# Task item
All entries below are to be written out again exactly, but no picture is to be copied.

Start of Provided records

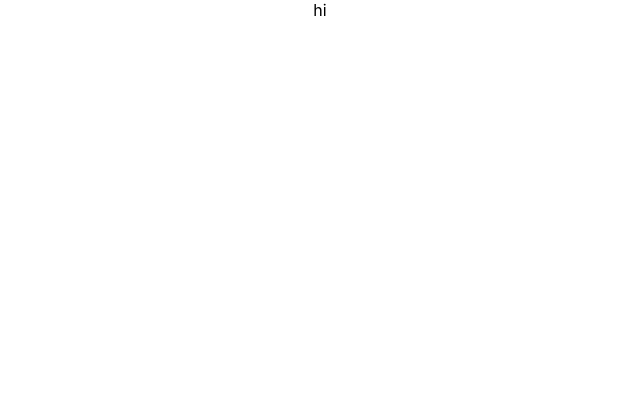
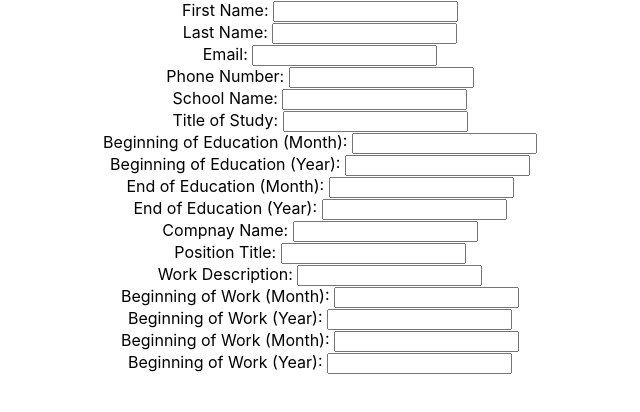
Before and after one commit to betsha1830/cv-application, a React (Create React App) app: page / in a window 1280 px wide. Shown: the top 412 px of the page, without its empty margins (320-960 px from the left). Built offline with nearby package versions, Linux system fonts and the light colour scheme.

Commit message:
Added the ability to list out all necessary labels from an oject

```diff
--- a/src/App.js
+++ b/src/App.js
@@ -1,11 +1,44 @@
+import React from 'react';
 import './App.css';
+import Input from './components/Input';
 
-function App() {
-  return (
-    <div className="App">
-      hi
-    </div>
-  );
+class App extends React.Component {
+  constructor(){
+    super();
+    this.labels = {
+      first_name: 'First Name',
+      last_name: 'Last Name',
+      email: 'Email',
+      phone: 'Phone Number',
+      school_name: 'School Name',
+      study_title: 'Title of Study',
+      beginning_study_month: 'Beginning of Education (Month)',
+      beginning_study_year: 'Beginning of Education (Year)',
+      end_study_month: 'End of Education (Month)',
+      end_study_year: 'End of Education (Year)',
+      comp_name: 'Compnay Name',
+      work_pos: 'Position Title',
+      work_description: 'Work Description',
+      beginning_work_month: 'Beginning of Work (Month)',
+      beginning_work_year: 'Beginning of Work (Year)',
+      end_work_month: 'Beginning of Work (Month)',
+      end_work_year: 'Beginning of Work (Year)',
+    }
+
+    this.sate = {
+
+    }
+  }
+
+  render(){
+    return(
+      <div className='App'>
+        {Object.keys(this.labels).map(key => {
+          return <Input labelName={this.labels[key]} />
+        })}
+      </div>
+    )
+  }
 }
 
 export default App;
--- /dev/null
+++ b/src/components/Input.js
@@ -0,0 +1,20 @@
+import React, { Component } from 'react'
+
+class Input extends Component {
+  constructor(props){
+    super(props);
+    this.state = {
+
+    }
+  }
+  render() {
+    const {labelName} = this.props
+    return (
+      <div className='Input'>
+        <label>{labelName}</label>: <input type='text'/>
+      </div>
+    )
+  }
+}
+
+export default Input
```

End of Provided records

# Worked solution
Before and after one commit to betsha1830/cv-application, a React (Create React App) app: page / in a window 1280 px wide. Shown: the top 412 px of the page, without its empty margins (320-960 px from the left). Built offline with nearby package versions, Linux system fonts and the light colour scheme.

Commit message:
Added the ability to list out all necessary labels from an oject

```diff
--- a/src/App.js
+++ b/src/App.js
@@ -1,11 +1,44 @@
+import React from 'react';
 import './App.css';
+import Input from './components/Input';
 
-function App() {
-  return (
-    <div className="App">
-      hi
-    </div>
-  );
+class App extends React.Component {
+  constructor(){
+    super();
+    this.labels = {
+      first_name: 'First Name',
+      last_name: 'Last Name',
+      email: 'Email',
+      phone: 'Phone Number',
+      school_name: 'School Name',
+      study_title: 'Title of Study',
+      beginning_study_month: 'Beginning of Education (Month)',
+      beginning_study_year: 'Beginning of Education (Year)',
+      end_study_month: 'End of Education (Month)',
+      end_study_year: 'End of Education (Year)',
+      comp_name: 'Compnay Name',
+      work_pos: 'Position Title',
+      work_description: 'Work Description',
+      beginning_work_month: 'Beginning of Work (Month)',
+      beginning_work_year: 'Beginning of Work (Year)',
+      end_work_month: 'Beginning of Work (Month)',
+      end_work_year: 'Beginning of Work (Year)',
+    }
+
+    this.sate = {
+
+    }
+  }
+
+  render(){
+    return(
+      <div className='App'>
+        {Object.keys(this.labels).map(key => {
+          return <Input labelName={this.labels[key]} />
+        })}
+      </div>
+    )
+  }
 }
 
 export default App;
--- /dev/null
+++ b/src/components/Input.js
@@ -0,0 +1,20 @@
+import React, { Component } from 'react'
+
+class Input extends Component {
+  constructor(props){
+    super(props);
+    this.state = {
+
+    }
+  }
+  render() {
+    const {labelName} = this.props
+    return (
+      <div className='Input'>
+        <label>{labelName}</label>: <input type='text'/>
+      </div>
+    )
+  }
+}
+
+export default Input
```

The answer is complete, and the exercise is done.